NASA greenlights INCUS, a $177 million project that will use satellites to study tropical storms
With human-caused climate change come warmer oceans — and in turn, researchers predict, they’ll fuel increasingly destructive storms.
But how do tropical storms and thunderstorms work?
Scientists know a great deal about storm formation, but they’re still working toward a better understanding of the exact conditions that cause storms to arise where they do.
A new NASA Earth science mission will use satellite observations to investigate.
Dubbed Investigation of Convective Updrafts (INCUS), it will take measurements of the water vapor and warm air that, pumped into the atmosphere, forms clouds and fuels extreme weather.

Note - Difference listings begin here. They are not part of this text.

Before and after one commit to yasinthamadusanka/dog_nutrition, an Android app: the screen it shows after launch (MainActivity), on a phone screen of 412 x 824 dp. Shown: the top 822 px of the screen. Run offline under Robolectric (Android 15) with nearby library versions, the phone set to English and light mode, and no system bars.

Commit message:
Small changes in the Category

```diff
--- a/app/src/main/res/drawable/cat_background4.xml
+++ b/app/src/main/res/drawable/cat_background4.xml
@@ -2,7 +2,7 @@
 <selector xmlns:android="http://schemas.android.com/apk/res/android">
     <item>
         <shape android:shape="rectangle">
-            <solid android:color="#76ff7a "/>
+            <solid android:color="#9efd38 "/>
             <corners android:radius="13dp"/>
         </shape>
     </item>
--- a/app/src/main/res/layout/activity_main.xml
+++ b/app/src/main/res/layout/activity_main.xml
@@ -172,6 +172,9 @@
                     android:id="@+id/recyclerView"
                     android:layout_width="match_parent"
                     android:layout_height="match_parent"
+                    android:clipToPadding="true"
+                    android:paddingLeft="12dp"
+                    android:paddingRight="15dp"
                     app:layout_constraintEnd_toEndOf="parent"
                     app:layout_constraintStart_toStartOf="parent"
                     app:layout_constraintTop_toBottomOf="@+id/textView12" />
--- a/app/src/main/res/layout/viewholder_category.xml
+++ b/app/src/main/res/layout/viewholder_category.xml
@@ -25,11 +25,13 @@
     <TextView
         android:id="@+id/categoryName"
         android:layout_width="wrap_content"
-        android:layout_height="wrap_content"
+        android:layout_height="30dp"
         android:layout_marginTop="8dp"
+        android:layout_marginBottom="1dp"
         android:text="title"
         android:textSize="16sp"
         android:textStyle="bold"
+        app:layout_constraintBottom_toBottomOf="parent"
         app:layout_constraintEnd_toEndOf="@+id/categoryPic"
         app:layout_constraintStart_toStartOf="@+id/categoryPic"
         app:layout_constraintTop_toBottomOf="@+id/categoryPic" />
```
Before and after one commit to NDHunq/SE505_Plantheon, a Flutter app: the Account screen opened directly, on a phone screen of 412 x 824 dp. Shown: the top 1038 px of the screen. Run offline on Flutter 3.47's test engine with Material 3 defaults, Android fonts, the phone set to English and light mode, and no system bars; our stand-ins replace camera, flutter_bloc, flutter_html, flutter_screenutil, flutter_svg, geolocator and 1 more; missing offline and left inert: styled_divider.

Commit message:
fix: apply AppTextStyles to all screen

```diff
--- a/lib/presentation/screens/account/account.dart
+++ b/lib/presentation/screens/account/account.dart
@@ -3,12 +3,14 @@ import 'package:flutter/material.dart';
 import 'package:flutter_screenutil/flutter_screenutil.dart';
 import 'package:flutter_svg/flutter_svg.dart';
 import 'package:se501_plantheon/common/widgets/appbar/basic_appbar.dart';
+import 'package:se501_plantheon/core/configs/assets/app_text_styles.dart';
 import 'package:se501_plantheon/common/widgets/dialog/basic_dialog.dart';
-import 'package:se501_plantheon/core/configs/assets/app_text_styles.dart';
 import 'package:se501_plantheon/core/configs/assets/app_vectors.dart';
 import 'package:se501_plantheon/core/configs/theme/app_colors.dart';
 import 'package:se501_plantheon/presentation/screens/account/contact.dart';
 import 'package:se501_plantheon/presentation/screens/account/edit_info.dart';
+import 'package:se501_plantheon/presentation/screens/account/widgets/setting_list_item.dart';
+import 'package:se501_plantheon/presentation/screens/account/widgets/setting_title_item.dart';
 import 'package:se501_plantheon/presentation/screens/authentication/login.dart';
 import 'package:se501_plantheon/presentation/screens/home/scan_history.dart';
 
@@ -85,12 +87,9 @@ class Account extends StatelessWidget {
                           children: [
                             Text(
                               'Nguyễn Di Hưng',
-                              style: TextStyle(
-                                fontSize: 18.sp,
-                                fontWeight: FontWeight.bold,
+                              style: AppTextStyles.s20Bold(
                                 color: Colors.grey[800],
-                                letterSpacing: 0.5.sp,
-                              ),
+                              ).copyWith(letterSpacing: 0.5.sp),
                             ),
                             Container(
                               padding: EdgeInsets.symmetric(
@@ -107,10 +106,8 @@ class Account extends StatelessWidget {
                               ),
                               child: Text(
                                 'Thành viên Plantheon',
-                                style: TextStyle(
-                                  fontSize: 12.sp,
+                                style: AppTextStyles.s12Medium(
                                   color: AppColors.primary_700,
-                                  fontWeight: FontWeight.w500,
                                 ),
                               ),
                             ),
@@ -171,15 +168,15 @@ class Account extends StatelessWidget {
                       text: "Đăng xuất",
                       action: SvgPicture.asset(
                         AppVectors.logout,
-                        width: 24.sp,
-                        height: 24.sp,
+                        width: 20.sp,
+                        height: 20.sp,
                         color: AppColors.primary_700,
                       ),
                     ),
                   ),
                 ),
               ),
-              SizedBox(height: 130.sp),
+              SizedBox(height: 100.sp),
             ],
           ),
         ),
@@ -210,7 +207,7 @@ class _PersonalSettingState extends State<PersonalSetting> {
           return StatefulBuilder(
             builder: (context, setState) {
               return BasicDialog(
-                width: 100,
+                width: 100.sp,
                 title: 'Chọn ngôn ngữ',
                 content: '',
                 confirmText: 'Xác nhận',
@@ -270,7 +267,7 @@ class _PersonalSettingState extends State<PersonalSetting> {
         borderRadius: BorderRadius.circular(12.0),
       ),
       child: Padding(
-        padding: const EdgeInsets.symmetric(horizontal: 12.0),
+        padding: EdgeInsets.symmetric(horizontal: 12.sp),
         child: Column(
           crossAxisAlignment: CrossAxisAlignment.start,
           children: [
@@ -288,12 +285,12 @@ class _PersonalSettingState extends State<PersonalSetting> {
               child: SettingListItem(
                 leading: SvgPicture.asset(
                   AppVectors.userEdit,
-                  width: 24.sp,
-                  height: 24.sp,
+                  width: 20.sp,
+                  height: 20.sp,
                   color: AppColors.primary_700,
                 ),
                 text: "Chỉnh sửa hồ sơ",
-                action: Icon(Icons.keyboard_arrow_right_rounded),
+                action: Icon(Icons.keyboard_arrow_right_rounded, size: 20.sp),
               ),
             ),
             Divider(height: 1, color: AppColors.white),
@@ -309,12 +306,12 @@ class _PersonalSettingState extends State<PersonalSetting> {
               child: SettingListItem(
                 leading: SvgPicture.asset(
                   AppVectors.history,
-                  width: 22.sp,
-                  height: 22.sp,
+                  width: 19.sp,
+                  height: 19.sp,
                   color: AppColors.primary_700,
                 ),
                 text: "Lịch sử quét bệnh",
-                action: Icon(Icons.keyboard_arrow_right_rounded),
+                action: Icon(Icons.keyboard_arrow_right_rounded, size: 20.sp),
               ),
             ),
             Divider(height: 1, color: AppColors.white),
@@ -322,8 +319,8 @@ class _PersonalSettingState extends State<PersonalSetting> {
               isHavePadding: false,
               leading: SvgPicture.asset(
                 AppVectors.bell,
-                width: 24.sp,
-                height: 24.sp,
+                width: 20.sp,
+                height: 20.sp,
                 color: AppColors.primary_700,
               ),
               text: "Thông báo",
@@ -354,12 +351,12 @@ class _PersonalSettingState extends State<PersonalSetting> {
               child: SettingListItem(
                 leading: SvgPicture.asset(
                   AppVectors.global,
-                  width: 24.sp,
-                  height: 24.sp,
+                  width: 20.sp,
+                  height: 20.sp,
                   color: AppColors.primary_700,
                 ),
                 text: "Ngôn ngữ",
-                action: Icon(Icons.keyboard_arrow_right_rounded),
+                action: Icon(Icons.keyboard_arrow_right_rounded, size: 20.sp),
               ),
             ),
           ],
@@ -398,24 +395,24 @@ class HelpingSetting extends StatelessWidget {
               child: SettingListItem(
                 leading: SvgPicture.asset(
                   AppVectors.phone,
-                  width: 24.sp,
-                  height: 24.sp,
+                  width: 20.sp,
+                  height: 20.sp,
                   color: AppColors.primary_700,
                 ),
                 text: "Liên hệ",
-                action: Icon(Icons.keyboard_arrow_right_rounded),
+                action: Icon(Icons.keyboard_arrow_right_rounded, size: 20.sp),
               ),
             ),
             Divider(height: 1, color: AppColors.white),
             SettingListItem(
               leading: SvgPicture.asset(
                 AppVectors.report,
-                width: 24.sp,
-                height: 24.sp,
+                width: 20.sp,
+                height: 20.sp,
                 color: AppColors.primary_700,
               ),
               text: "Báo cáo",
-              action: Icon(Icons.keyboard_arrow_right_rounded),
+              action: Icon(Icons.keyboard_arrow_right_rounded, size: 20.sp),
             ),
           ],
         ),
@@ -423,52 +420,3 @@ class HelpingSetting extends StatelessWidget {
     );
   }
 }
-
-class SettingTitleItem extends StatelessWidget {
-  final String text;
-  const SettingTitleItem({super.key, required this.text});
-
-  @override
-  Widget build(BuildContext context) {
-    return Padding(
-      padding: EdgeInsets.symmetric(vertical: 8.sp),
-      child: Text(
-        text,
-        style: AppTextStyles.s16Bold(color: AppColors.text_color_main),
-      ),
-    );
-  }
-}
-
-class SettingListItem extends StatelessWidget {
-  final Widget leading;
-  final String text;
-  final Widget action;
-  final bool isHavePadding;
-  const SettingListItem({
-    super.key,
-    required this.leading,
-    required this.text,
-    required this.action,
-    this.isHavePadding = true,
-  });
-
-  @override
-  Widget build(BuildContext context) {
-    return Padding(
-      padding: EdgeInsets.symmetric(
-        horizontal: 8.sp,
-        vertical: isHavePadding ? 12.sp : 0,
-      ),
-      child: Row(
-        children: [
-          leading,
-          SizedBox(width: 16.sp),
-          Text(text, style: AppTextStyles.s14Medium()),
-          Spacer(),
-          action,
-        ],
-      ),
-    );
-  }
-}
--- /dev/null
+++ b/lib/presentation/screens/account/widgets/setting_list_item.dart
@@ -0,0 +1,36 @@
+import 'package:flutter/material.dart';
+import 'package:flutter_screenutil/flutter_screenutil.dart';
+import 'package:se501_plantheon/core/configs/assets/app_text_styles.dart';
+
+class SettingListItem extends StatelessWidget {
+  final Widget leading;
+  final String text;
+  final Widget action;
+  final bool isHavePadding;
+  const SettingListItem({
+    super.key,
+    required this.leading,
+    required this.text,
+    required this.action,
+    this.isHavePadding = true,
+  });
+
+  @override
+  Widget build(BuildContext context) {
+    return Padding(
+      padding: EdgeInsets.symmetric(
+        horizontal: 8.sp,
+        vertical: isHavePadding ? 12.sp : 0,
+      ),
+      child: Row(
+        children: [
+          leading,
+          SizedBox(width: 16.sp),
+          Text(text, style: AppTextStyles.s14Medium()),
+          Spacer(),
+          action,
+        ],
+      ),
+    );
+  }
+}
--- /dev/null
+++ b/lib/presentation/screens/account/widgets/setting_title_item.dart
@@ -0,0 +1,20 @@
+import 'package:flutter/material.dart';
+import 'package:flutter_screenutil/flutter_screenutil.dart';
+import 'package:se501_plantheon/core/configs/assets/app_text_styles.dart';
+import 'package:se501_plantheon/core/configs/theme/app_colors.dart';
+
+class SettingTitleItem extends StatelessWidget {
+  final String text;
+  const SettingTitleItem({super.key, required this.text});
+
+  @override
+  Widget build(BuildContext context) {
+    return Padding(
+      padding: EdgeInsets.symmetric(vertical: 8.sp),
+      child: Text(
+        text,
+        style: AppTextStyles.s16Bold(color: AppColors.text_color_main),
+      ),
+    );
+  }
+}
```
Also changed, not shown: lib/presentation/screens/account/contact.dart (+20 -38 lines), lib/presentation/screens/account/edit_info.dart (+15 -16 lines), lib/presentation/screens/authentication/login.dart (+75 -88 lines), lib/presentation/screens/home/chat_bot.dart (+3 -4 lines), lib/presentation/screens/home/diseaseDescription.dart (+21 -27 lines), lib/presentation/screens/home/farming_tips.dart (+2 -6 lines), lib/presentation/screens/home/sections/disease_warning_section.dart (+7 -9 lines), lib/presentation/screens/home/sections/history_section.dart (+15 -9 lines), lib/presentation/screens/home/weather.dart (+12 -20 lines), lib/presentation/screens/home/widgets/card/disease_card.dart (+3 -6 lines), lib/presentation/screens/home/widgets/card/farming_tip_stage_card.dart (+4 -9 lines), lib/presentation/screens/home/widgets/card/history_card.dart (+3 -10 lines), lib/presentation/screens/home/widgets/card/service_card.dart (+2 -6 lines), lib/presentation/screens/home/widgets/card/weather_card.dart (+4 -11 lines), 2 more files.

In 2027, the agency will launch three satellites that will circle Earth in a close formation and feed measurements to researchers on the ground.
Although the upward motion of water vapor and air is the engine that fuels storms, measurements of that flow, known as convective mass flux, aren’t represented in the scientific models that help researchers predict weather and climate conditions. Researchers say that better measurements could lead to a better sense of storm mechanics.
The mission will cost $177 million.
The observations “will better prepare us for predictions of extreme weather in current and future climates,” Susan van den Heever, a professor in Colorado State University’s department of atmospheric science and the mission’s principal investigator, said in a news release.
NASA regularly puts out calls for proposals for relatively inexpensive Earth science investigations that take advantage of the agency’s spaceflight capabilities. INCUS was one of 12 such proposals.
Coincidentally, the proposal deadline was extended in March because of severe weather.